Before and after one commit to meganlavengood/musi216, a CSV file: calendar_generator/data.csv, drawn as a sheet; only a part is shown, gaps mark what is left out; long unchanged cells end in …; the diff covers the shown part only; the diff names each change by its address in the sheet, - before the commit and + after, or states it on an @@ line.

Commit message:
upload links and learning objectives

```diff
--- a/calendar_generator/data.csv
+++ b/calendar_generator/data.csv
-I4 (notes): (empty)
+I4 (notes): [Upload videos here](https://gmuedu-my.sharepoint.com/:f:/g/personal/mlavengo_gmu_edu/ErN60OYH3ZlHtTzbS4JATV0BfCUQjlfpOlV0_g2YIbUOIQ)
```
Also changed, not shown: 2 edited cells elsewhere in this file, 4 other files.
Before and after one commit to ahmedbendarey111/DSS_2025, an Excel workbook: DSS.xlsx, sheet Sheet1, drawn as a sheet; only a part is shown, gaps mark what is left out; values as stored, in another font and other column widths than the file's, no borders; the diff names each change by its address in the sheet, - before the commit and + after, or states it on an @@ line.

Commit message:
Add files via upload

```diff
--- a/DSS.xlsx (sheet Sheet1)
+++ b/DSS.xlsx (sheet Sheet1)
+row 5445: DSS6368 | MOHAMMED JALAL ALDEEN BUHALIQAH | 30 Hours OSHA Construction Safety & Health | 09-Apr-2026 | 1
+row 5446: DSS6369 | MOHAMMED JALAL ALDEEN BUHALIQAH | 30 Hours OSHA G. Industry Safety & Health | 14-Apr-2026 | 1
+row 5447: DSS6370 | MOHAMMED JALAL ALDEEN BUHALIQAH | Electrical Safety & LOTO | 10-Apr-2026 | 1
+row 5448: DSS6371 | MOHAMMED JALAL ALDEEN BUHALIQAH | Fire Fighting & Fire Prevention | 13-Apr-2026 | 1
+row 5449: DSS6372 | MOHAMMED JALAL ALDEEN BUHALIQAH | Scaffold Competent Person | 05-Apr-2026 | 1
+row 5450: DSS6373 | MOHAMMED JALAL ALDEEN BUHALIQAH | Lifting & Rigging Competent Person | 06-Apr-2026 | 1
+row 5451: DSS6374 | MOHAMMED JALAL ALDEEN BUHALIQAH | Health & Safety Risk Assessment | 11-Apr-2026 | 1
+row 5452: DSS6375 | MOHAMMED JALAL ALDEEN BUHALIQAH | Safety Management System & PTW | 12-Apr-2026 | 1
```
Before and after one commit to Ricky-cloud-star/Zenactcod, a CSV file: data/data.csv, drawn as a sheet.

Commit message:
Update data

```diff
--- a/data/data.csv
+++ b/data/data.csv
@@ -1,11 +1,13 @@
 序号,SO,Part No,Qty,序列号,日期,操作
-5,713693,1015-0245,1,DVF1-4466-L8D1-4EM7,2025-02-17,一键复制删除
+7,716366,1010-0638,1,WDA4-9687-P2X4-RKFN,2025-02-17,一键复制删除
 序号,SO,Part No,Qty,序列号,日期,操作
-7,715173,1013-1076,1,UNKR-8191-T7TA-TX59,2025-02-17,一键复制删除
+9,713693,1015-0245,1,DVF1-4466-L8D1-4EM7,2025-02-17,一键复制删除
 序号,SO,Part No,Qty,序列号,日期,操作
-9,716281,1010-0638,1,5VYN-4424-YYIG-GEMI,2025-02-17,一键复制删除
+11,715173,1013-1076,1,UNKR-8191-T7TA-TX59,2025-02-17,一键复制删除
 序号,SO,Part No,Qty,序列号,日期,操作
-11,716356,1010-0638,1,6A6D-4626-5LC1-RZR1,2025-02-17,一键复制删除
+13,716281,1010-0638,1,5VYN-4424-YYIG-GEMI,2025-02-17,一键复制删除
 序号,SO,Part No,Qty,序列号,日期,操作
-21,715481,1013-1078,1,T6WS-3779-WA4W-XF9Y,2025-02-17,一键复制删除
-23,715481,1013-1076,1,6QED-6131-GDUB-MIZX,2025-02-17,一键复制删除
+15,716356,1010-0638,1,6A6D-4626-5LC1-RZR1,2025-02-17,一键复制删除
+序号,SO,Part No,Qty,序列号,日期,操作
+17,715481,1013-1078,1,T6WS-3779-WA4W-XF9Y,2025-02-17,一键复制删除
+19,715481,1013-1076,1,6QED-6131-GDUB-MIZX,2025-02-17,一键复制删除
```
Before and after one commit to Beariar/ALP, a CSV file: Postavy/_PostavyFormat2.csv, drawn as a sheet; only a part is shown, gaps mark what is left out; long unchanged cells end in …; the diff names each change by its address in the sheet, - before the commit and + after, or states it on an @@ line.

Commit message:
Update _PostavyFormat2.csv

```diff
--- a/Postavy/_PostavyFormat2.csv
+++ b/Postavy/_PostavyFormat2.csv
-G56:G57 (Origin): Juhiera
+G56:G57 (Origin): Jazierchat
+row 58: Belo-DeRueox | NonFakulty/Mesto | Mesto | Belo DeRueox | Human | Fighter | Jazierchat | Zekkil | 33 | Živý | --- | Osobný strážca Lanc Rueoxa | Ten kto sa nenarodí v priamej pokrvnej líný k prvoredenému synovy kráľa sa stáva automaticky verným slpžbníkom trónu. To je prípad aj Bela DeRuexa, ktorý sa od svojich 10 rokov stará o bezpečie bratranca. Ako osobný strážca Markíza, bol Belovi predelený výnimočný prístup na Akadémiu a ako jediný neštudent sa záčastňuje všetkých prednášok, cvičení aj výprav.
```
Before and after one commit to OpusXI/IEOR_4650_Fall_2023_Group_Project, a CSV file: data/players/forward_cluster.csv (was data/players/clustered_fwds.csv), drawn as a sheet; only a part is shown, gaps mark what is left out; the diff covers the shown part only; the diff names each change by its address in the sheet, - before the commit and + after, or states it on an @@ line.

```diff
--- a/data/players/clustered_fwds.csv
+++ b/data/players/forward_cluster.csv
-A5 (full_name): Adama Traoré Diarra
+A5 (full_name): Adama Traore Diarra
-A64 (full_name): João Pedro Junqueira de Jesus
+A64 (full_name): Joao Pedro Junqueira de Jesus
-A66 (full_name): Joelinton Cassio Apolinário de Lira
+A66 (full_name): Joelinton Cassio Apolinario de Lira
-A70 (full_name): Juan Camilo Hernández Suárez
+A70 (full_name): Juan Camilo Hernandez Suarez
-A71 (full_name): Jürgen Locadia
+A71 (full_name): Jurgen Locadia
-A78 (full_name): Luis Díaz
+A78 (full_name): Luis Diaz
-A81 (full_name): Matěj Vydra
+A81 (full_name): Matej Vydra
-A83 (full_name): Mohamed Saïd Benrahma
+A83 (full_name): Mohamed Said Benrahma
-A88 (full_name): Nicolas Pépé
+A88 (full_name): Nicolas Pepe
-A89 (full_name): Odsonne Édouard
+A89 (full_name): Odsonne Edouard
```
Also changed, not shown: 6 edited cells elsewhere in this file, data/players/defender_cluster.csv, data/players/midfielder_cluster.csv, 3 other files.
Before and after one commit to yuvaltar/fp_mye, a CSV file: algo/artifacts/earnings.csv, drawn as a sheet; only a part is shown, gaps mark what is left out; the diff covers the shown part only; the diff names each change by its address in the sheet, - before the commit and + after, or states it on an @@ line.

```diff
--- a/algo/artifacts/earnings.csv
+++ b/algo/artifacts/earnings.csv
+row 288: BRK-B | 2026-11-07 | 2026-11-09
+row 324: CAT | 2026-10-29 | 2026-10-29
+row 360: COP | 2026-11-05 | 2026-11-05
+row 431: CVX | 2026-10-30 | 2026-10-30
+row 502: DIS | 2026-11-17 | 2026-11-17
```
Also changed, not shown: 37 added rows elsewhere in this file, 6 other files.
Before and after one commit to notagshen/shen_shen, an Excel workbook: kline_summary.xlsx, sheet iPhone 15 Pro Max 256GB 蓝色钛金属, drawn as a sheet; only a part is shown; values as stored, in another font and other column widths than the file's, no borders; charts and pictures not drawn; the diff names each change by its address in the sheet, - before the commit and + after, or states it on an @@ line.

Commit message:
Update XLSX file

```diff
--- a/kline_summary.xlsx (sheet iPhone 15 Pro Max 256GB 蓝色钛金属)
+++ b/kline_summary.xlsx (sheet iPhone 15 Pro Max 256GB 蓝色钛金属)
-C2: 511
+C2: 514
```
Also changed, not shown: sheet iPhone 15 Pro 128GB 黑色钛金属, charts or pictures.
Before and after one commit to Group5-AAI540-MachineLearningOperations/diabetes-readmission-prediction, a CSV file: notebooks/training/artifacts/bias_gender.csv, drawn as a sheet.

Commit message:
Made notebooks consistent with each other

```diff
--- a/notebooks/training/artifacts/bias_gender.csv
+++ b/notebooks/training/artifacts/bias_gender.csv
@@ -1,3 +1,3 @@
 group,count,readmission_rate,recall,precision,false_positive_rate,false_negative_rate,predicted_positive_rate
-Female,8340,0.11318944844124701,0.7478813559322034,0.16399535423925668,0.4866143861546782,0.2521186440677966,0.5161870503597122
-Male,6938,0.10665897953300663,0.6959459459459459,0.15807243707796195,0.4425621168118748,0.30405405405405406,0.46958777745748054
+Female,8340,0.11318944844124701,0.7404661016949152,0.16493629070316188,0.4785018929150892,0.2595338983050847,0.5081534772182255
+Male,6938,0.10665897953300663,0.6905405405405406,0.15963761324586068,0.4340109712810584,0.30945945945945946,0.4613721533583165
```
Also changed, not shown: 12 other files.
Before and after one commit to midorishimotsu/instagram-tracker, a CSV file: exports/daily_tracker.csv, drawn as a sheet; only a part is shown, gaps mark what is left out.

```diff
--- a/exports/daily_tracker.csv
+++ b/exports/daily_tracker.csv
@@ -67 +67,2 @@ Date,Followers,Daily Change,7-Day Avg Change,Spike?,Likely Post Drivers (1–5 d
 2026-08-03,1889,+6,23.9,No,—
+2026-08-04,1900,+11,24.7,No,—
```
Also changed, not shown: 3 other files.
==============================
- Problem details -
Your answer should be a number alone, please: the count of lines in the listing where the word "data" appears.

- Task response -
11